Task to carry out:
Copy each line of the records below that has "window" in it.

Records excerpted from a collection
=-=-=

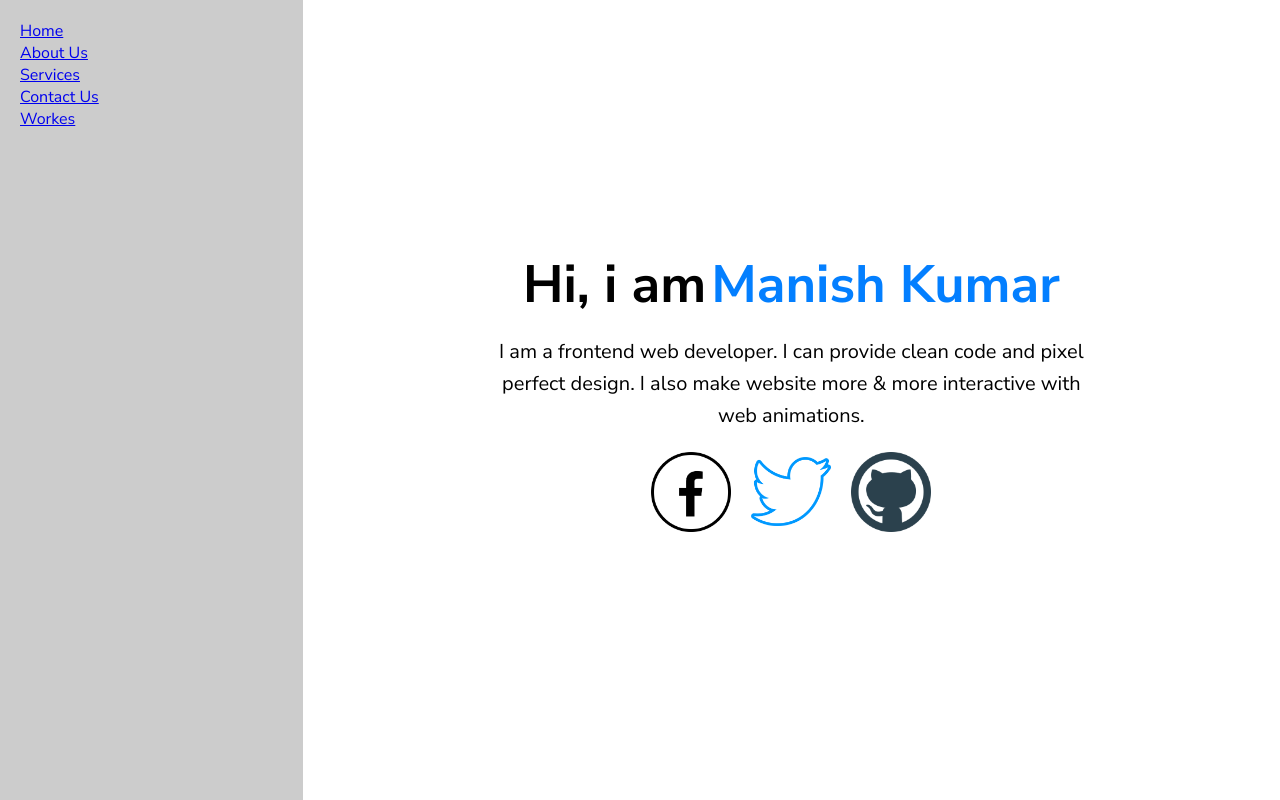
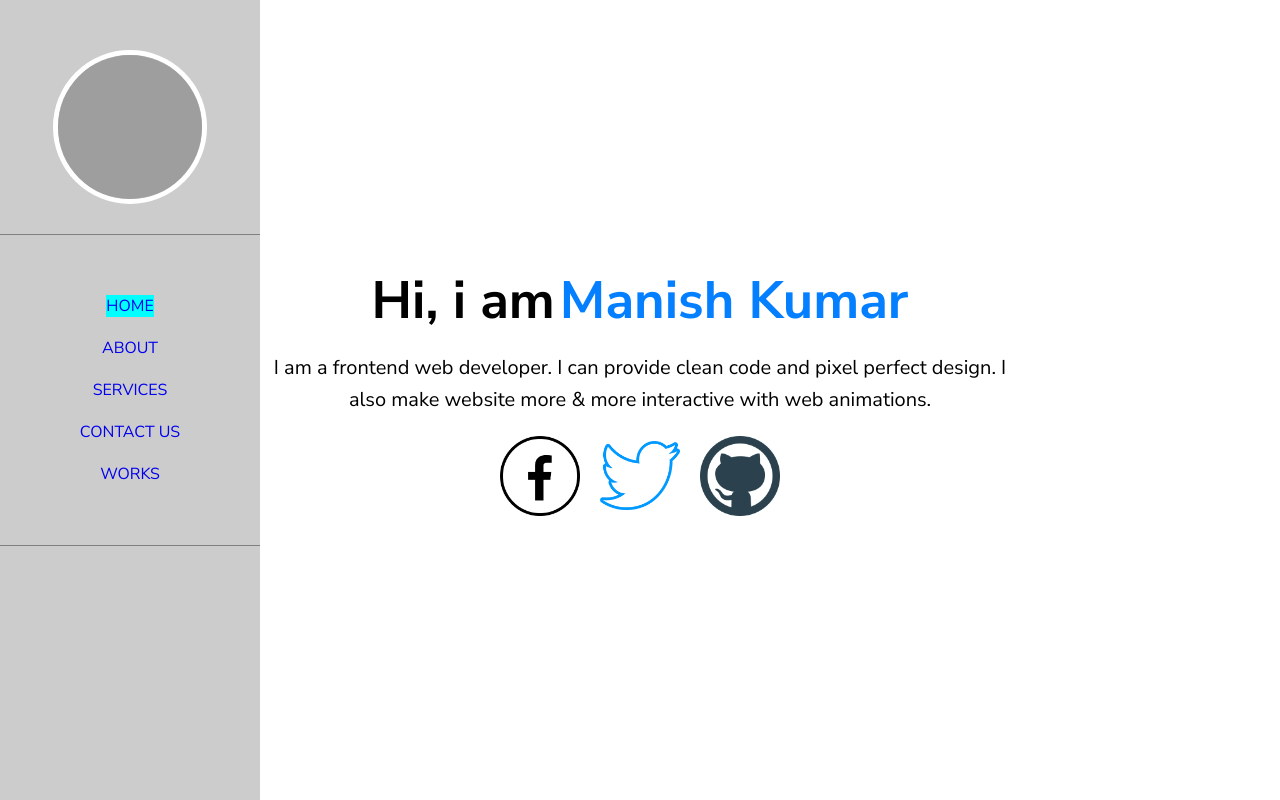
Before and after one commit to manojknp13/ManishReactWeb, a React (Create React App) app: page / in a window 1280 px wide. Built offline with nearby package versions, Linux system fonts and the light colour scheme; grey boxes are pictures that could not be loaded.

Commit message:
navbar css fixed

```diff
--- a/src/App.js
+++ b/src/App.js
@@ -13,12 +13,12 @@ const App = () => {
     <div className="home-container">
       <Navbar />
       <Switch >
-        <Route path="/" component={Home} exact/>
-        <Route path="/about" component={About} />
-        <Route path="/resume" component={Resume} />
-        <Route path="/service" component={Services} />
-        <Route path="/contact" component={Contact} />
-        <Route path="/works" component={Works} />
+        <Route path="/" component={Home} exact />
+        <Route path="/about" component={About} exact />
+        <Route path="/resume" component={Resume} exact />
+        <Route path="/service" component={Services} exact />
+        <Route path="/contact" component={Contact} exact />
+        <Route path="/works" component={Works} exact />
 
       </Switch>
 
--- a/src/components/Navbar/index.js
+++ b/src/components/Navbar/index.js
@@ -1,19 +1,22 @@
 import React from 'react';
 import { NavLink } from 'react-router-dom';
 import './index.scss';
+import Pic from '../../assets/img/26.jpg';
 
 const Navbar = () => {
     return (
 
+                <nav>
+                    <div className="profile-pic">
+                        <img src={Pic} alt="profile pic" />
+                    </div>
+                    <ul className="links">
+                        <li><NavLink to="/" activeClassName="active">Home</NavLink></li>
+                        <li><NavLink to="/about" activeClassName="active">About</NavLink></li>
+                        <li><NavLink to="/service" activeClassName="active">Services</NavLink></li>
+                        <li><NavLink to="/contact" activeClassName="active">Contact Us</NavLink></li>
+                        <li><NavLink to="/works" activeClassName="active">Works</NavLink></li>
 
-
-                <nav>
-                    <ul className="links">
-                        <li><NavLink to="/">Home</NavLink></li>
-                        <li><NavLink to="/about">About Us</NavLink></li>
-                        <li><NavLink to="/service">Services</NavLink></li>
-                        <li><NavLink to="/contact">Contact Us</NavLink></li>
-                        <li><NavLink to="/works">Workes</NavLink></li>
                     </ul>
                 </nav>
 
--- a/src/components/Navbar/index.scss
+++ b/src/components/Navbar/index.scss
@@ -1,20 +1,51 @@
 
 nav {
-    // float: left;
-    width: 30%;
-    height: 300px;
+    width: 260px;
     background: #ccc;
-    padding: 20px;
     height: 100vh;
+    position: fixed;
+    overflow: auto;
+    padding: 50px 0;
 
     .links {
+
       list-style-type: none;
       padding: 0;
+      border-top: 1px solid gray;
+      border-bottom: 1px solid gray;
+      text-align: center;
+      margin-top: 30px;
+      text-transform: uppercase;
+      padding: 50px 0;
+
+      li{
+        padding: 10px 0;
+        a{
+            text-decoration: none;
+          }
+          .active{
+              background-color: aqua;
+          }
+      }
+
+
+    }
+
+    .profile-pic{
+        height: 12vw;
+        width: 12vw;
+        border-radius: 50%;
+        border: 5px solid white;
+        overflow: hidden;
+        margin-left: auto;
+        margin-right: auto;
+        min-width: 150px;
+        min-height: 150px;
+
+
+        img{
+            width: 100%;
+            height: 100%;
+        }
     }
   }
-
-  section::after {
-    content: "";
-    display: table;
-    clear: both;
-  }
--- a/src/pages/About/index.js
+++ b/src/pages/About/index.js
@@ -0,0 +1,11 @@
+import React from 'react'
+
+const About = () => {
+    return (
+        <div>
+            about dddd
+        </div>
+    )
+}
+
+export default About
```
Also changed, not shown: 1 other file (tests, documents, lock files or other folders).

=-=-=

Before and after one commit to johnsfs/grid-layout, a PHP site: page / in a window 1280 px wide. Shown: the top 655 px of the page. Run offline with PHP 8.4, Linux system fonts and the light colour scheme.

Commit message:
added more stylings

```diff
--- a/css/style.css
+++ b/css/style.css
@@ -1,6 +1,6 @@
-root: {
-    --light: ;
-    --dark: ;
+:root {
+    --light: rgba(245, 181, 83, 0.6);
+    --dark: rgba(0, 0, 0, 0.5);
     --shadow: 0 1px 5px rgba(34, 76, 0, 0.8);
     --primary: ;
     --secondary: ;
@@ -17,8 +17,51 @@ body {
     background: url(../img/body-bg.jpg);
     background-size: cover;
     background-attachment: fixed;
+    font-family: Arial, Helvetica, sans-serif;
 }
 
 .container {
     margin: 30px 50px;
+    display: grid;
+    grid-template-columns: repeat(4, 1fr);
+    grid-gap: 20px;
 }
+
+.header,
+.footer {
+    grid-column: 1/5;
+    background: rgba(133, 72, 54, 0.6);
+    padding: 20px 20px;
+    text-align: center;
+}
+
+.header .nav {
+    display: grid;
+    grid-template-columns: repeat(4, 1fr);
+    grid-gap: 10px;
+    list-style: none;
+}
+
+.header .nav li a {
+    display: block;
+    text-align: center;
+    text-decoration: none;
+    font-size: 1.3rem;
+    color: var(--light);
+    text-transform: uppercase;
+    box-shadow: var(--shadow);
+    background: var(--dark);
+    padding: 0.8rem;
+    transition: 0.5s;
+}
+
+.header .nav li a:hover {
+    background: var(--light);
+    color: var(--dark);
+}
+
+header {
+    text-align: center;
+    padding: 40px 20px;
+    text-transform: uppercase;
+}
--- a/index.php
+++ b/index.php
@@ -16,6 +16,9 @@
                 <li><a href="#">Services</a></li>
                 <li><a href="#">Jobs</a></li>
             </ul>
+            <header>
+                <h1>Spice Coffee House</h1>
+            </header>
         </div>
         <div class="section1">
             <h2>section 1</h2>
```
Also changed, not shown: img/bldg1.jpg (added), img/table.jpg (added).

=-=-=

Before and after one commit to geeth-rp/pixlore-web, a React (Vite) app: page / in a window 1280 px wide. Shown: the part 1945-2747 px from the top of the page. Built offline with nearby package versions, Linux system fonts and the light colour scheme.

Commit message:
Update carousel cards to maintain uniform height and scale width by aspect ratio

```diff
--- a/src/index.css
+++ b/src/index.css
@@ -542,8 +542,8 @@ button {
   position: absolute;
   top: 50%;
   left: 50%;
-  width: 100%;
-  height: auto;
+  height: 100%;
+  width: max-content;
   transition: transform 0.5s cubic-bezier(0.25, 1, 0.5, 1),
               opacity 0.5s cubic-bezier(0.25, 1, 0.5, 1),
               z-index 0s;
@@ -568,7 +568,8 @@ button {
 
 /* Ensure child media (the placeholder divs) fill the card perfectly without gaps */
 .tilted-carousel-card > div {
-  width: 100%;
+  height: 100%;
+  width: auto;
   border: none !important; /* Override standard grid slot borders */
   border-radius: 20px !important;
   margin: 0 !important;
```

=-=-=

Written answer:
Before and after one commit to manojknp13/ManishReactWeb, a React (Create React App) app: page / in a window 1280 px wide. Built offline with nearby package versions, Linux system fonts and the light colour scheme; grey boxes are pictures that could not be loaded.
Before and after one commit to johnsfs/grid-layout, a PHP site: page / in a window 1280 px wide. Shown: the top 655 px of the page. Run offline with PHP 8.4, Linux system fonts and the light colour scheme.
Before and after one commit to geeth-rp/pixlore-web, a React (Vite) app: page / in a window 1280 px wide. Shown: the part 1945-2747 px from the top of the page. Built offline with nearby package versions, Linux system fonts and the light colour scheme.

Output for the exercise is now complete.